* Exercise goal *
Scan the records for the string "muted", then copy each line that has it.

* Listed records *
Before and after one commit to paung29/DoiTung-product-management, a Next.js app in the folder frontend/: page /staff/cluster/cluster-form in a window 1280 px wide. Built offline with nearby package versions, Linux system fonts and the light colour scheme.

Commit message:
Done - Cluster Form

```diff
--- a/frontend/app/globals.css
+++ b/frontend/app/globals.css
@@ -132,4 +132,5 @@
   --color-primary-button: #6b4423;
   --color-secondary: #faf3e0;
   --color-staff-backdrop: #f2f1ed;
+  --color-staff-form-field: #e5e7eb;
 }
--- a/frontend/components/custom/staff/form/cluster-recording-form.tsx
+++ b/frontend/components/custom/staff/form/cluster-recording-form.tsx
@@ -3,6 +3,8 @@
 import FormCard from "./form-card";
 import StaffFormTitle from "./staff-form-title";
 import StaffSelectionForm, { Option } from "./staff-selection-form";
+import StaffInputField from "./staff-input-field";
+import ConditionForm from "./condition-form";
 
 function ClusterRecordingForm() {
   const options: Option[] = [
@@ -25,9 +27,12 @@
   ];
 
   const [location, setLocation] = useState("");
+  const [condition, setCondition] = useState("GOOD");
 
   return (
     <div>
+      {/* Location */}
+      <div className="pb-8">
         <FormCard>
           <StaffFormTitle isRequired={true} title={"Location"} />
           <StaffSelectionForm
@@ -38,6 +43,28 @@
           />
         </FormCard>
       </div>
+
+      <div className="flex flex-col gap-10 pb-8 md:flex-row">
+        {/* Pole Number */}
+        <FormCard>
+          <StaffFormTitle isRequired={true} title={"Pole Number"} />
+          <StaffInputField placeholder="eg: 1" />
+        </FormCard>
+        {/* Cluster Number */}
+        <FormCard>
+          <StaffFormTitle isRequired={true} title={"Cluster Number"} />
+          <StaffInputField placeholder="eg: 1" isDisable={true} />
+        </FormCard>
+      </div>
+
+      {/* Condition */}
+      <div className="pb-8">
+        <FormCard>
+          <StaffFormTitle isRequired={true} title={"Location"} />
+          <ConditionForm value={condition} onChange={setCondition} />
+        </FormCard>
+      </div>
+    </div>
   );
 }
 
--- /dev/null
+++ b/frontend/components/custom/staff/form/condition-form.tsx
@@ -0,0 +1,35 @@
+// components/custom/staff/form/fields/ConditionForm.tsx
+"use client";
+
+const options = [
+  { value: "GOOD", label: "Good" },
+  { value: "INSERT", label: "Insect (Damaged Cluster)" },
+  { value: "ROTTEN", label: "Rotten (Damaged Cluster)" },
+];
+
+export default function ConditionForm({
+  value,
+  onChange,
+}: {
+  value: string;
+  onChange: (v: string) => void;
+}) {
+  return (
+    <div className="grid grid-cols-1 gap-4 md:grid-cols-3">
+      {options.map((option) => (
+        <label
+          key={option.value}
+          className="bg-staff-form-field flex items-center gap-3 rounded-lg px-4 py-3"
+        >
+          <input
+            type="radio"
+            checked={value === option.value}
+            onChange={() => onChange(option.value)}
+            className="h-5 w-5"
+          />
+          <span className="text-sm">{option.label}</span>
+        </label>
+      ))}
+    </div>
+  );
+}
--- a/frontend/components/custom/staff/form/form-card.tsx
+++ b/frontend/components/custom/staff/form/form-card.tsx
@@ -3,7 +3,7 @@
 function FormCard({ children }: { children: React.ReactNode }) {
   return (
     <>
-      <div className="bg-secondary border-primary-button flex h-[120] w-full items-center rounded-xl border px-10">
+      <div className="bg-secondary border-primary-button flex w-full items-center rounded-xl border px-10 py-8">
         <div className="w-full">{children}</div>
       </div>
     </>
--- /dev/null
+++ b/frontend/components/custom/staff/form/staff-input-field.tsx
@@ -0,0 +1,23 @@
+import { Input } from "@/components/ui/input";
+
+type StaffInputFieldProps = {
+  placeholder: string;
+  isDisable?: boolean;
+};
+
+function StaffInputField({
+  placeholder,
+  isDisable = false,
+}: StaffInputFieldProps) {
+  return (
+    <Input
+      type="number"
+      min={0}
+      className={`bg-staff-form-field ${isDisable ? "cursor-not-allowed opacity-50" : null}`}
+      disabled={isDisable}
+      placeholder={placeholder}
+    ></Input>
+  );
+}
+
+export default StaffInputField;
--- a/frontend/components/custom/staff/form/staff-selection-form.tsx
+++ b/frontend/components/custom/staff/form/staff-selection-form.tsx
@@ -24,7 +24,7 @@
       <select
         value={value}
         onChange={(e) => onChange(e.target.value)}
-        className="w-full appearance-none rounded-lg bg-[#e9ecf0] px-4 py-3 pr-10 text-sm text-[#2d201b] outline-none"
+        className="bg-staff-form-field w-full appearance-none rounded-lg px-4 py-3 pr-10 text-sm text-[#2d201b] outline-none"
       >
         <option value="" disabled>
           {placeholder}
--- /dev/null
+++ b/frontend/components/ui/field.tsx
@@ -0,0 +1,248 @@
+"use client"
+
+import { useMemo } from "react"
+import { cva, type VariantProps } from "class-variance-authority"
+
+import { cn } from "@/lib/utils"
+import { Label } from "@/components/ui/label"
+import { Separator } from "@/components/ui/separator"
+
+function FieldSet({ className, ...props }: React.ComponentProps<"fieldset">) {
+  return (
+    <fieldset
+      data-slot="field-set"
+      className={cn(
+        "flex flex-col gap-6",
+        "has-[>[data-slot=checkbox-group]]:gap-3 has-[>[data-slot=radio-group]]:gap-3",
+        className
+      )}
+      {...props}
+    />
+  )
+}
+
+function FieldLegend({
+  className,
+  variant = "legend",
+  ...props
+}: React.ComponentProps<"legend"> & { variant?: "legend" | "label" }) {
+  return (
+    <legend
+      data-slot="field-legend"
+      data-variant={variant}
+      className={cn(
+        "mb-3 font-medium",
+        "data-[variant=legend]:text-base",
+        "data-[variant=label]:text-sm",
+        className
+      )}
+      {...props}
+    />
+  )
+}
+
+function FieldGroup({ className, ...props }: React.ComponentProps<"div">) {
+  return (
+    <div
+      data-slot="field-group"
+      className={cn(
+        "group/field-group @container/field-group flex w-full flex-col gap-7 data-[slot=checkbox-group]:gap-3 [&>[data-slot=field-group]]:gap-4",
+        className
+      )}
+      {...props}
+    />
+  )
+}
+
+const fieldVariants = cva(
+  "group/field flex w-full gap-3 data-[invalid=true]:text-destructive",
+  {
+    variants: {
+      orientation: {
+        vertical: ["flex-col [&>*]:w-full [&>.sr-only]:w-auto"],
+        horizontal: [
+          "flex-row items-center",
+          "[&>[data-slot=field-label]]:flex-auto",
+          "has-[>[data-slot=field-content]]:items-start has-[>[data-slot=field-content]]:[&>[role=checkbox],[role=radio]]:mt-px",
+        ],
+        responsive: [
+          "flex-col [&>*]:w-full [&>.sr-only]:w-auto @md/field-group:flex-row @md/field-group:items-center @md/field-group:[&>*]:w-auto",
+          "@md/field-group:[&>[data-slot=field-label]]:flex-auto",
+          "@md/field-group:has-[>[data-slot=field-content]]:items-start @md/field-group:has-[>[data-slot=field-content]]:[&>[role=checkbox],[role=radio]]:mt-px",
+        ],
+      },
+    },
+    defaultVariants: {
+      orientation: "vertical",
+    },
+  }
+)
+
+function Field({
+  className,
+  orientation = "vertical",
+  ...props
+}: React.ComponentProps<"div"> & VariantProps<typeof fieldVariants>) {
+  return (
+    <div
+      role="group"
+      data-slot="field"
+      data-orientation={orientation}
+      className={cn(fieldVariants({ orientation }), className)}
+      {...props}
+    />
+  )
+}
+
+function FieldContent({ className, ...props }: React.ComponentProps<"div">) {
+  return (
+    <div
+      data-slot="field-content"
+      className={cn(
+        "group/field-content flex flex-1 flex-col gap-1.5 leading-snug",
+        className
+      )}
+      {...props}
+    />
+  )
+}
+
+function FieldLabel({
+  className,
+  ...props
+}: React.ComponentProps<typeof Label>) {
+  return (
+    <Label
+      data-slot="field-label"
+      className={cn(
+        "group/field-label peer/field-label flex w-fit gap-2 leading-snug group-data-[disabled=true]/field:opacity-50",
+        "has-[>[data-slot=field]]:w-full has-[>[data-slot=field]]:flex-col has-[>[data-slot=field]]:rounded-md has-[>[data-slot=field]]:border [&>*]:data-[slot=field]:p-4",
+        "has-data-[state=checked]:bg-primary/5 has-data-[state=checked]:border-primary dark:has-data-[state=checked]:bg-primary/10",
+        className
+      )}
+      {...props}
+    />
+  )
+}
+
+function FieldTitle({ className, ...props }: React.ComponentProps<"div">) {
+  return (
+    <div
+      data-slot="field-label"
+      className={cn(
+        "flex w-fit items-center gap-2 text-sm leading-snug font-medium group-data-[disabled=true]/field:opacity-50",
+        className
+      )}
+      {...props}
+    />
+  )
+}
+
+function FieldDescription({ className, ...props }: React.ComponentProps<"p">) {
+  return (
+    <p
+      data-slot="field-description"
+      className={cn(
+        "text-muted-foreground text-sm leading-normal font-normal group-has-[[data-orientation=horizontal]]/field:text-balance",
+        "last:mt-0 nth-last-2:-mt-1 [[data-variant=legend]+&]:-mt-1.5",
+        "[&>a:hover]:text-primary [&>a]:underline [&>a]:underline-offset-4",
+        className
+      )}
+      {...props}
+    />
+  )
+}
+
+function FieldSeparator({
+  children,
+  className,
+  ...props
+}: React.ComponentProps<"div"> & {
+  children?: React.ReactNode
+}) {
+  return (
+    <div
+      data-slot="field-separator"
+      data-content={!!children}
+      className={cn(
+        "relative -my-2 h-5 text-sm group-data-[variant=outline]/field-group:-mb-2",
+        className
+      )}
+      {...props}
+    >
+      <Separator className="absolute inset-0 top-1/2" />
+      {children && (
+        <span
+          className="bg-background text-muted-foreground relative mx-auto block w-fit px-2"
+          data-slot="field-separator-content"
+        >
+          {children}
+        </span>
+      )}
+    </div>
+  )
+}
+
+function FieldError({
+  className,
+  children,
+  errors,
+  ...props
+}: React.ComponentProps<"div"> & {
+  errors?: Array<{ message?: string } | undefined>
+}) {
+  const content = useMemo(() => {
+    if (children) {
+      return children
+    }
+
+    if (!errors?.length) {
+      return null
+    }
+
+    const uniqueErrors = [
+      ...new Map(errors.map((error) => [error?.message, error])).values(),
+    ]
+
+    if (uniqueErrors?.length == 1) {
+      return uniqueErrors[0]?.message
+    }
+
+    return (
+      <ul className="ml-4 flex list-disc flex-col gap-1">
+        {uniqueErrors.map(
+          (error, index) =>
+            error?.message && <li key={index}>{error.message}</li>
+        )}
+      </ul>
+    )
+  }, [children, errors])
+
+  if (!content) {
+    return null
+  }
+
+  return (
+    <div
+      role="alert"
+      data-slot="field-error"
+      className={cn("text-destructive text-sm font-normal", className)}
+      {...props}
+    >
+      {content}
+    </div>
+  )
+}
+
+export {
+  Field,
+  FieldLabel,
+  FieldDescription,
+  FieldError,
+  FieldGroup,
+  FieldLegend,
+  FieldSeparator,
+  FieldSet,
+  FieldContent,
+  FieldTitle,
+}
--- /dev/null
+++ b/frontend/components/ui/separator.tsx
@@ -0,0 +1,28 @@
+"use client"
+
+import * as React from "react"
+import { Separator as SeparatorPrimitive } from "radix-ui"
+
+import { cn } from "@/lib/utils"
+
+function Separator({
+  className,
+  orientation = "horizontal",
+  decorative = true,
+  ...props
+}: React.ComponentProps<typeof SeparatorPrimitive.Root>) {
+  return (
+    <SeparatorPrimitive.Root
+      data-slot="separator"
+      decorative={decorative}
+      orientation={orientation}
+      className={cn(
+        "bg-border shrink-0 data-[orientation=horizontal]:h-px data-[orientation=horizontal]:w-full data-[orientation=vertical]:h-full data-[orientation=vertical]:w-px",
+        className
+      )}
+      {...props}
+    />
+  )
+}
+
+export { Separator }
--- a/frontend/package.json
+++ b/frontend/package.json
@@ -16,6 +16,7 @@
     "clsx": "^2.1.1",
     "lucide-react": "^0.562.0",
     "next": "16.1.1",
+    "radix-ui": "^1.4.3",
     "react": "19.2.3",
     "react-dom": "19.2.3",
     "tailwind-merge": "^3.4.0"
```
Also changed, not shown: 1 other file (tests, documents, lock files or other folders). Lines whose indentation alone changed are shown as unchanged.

* Response for this exercise *
+        "text-muted-foreground text-sm leading-normal font-normal group-has-[[data-orientation=horizontal]]/field:text-balance",
+          className="bg-background text-muted-foreground relative mx-auto block w-fit px-2"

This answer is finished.